2005 Porsche 911 Carrera 911 997 on 2040-cars
Center Cross, Virginia, United States
911 Carrera Coupe Very Fine Condition, Super clean. NO ACCIDENTS, Clean
AutoCheck, 6-Speed Manual Transmission, Navigation, 19" Turbo Wheels, Fantastic
Bose Surround Sound, Electric/Leather Seats, Auto-Dimming mirrors inside and
outside, New Brakes, Rotors, and sensors, Almost new rear tires, Silver Grey
Metallic paint with black Leather interior. Bi-Xenon Lights, Cruise Control,
Thrilling fast ride. Best car I've ever owned. Looks great.
Porsche 911 for Sale
Auto Services in Virginia
Wilson`s Auto Repair ★★★★★
Wicomico Auto Body ★★★★★
Toyota of Stafford ★★★★★
Auto blogThu, 23 Jan 2014
Fans of hardcore 911s had it pretty good with the last 997 generation. There was the GT3, GT3 RS, GT3 RS 4.0, GT2 and GT2 RS (pictured above). Each one was faster, more powerful and more expensive than the one below it, but what they all shared was what Porsche purists love most: rear engine, rear drive, a manual transmission and little else.
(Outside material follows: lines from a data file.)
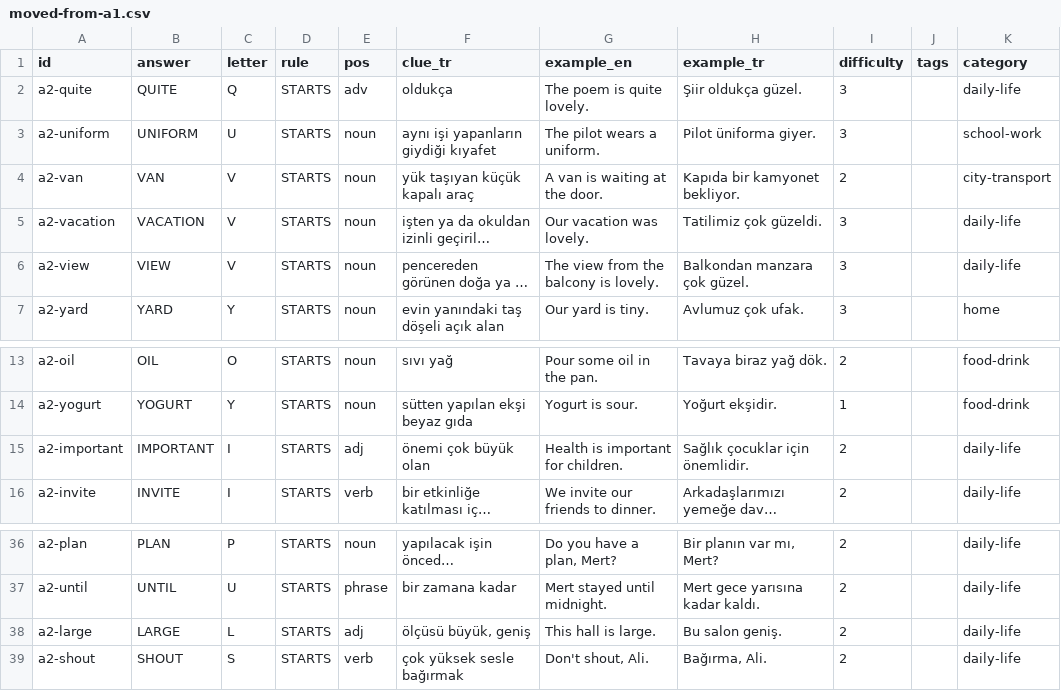
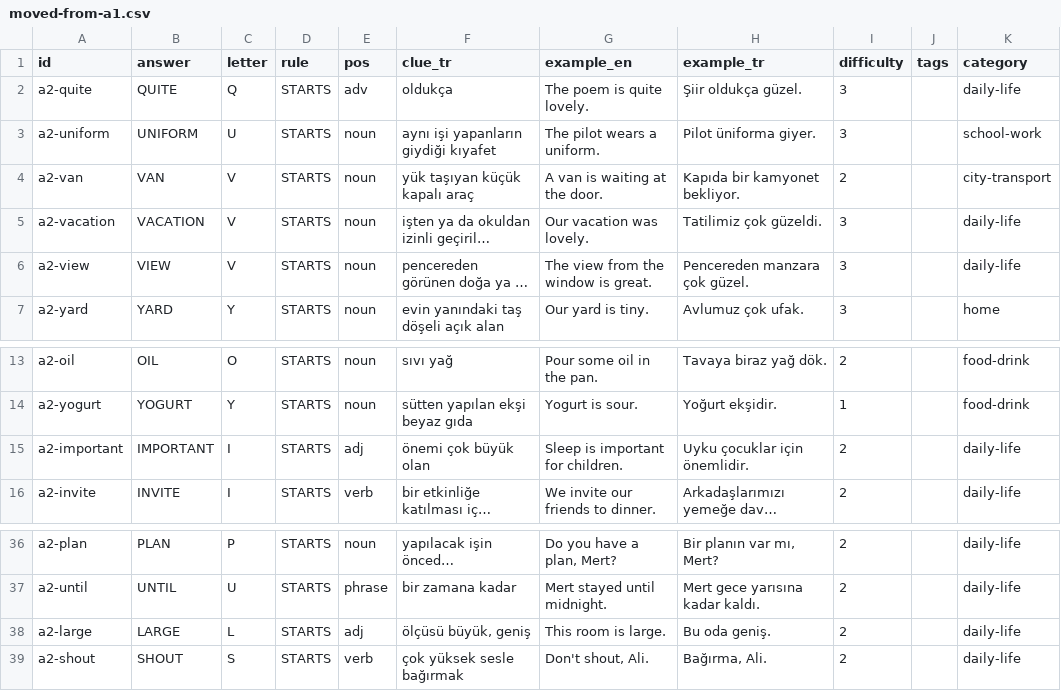
Before and after one commit to talhabayhn/lexi, a CSV file: content/cards/A2/moved-from-a1.csv, drawn as a sheet; only a part is shown, gaps mark what is left out; long unchanged cells end in …; the diff names each change by its address in the sheet, - before the commit and + after, or states it on an @@ line.

```diff
--- a/content/cards/A2/moved-from-a1.csv
+++ b/content/cards/A2/moved-from-a1.csv
-G6 (example_en): The view from the balcony is lovely.
+G6 (example_en): The view from the window is great.
-H6 (example_tr): Balkondan manzara çok güzel.
+H6 (example_tr): Pencereden manzara çok güzel.
-G15 (example_en): Health is important for children.
+G15 (example_en): Sleep is important for children.
-H15 (example_tr): Sağlık çocuklar için önemlidir.
+H15 (example_tr): Uyku çocuklar için önemlidir.
-G38 (example_en): This hall is large.
+G38 (example_en): This room is large.
-H38 (example_tr): Bu salon geniş.
+H38 (example_tr): Bu oda geniş.
```
Also changed, not shown: content/cards/A2/batch1.csv, content/cards/A2/batch3.csv, 2 other files.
So far with the new 991, Porsche has only released a GT3 version. Sure, there have been other models, but they're all decidedly more luxurious and less performance-focused. And as impressive a machine as the new GT3 is, it has run the risk of alienating some of its most ardent fanatics with technological interference in the form of a seven-speed dual-clutch transmission and four-wheel steering. So what those purists have really been looking forward to is a more hardcore GT3 RS or new GT2. But those may not be coming so quickly.
Speaking with 911 project chief August Achleitner, Car and Driver reports that a new GT2 is anything but a foregone conclusion. The reasons may be partially political, but could be technical in nature as well: with 560 horsepower driving all four wheels, the new 911 Turbo S runs the 0-60 in less than three seconds. Give it more power but less traction, as Porsche has done with past GT2s, and you may not end up seeing an actual improvement in performance. A GT2 that's slower than the Turbo S would be difficult to explain.
According to research conducted by global information company IHS Automotive, the leporine birthing of new models by luxury manufacturers over the past six years hasn't increased their market share in the US. Even as car sales reached 15.6 million units, IHS says what's happened instead is that luxury buyers are merely moving from one brand to another, moving from larger luxury vehicles into hot segments like compact luxury crossovers or leaving the market at the same rate as other buyers enter.
Whether broken out by makes or by segment, market share has rollercoastered inside a narrow band from 10.5 to 11.5 percent since "at least" 2008. Closer investigation reveals the shifting boundaries in the aspirational pond, with brands like Mercedes-Benz and Audi gaining territory as Lexus and Lincoln lost it, and Saab and Hummer were buried, dead, under it. One neat note is that Tesla has gone from a share of zip to .12 percent.
The subcompact and compact crossover segments show growth, with those little high-riders jumping from .3 percent to 1.16 percent of overall industry sales. Their rise, though, is concomitant with the decline of four other segments: compact and midsize cars and fullsize cars and SUVs. We think the next few years that will tell if the small-car expansion can overcome the large-car retraction, with a phalanx of smaller offerings like the CLA only recently hitting the market and others like the GLA, Macan and Q1 doing so in the near future.
We have yet to catch our breath from our first drive of the 2014 Porsche 911 GT3, but if you're still not sold on the fact that this track-ready 911 is only offered with a PDK transmission, then you should take it up with Andreas Preuninger. Preuninger is the guy who led the team responsible for the latest GT3. Porsche has released a video giving a little backstory of what went into the development of the car, which had as its goal the creation of a pure, rewarding 911 driving experience.
The video captures the sights and sounds of the GT3 perfectly. Perhaps the best part is listening to Preuninger describe one of the defining moments that resulted in replacing the GT3's manual gearbox with the PDK. We don't want to ruin the video for you, so scroll down to check it out for yourself.